Record excerpts Start Marker

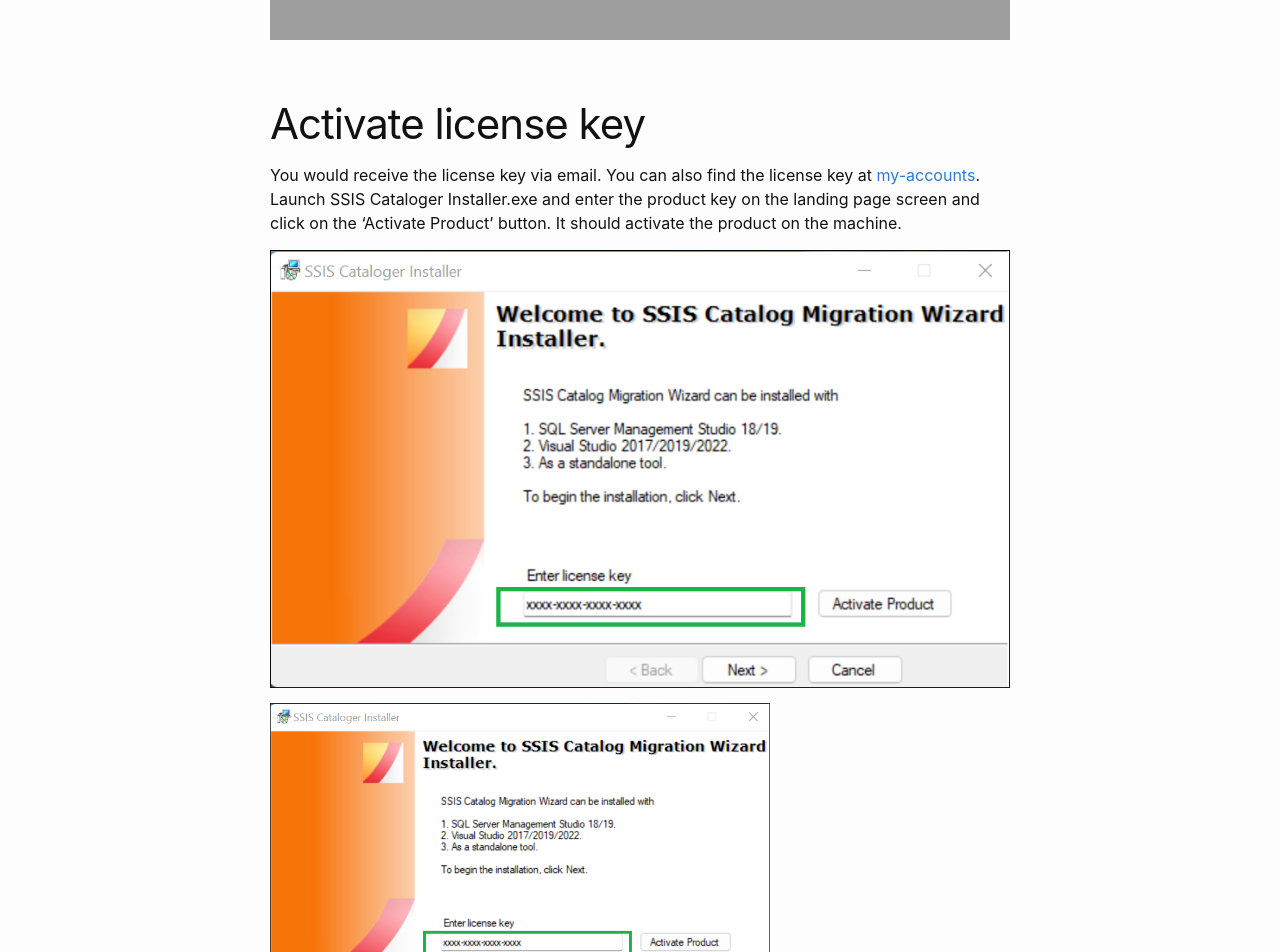
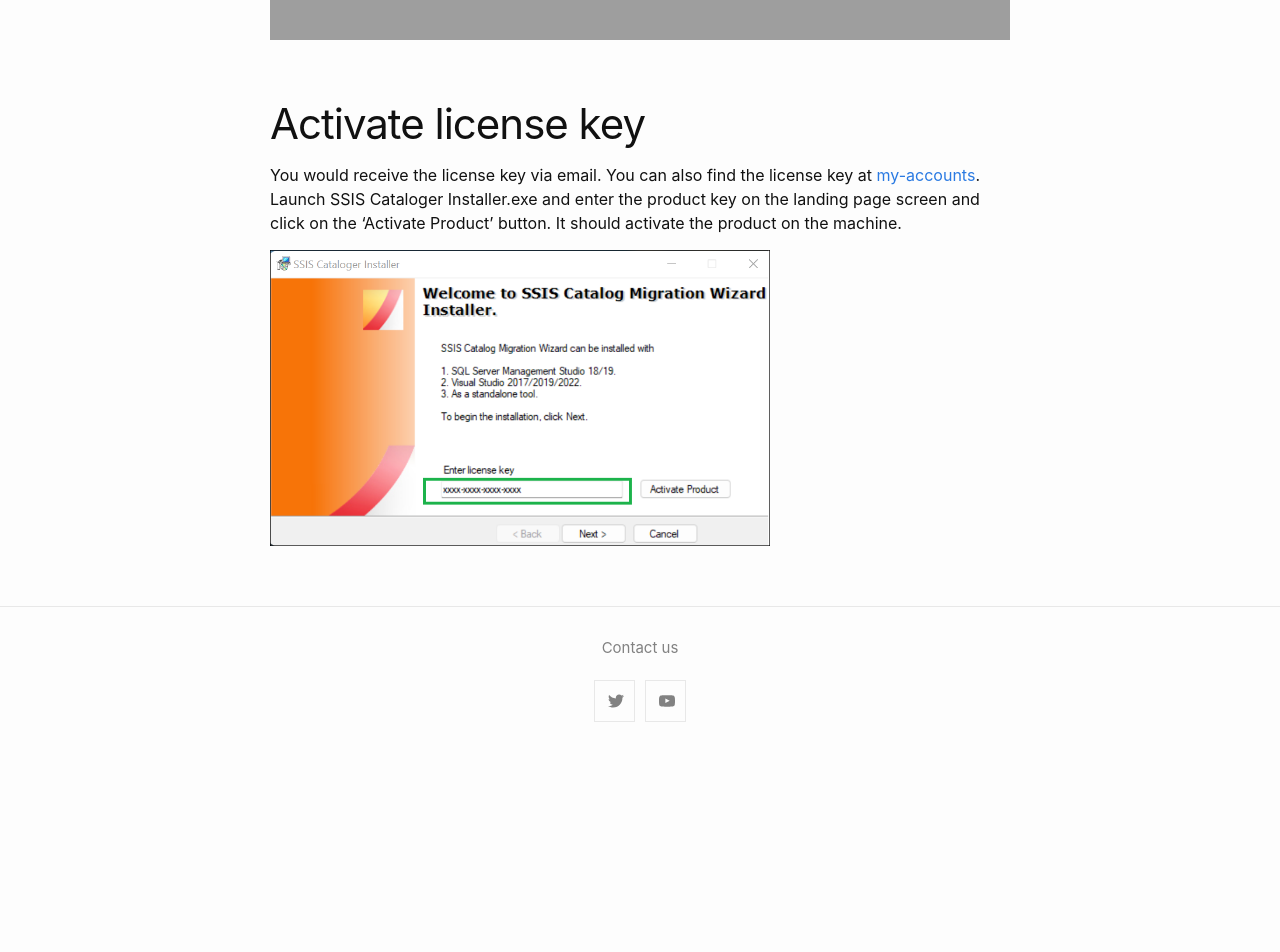
Before and after one commit to kr55/ssiscataloger, a Jekyll site: the page built from download.md, in a window 1280 px wide. Shown: the part 690-1642 px from the top of the page. Built offline with Jekyll 4.4.1, drawn with Linux system fonts in a browser that asks for light colours; after the commit the page ends 1447 px from its top, so only the background shows below that; grey boxes are pictures that could not be loaded.

Commit message:
Update download.md

```diff
--- a/download.md
+++ b/download.md
@@ -17,6 +17,4 @@ You would receive the license key via email. You can also find the license key a
 Launch SSIS Cataloger Installer.exe and enter the product key on the landing page screen and click on the 'Activate Product' button.
 It should activate the product on the machine.
 
-![Activate prooduct key](../media/ActivateLicense.png)
-
 <img src="../media/ActivateLicense.png" width="500">
```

Record excerpts End Marker

§ **Work task**
Every line above is to be repeated exactly, but no picture is to appear in the copy.

§ **Your solution**
Before and after one commit to kr55/ssiscataloger, a Jekyll site: the page built from download.md, in a window 1280 px wide. Shown: the part 690-1642 px from the top of the page. Built offline with Jekyll 4.4.1, drawn with Linux system fonts in a browser that asks for light colours; after the commit the page ends 1447 px from its top, so only the background shows below that; grey boxes are pictures that could not be loaded.

Commit message:
Update download.md

```diff
--- a/download.md
+++ b/download.md
@@ -17,6 +17,4 @@ You would receive the license key via email. You can also find the license key a
 Launch SSIS Cataloger Installer.exe and enter the product key on the landing page screen and click on the 'Activate Product' button.
 It should activate the product on the machine.
 
-![Activate prooduct key](../media/ActivateLicense.png)
-
 <img src="../media/ActivateLicense.png" width="500">
```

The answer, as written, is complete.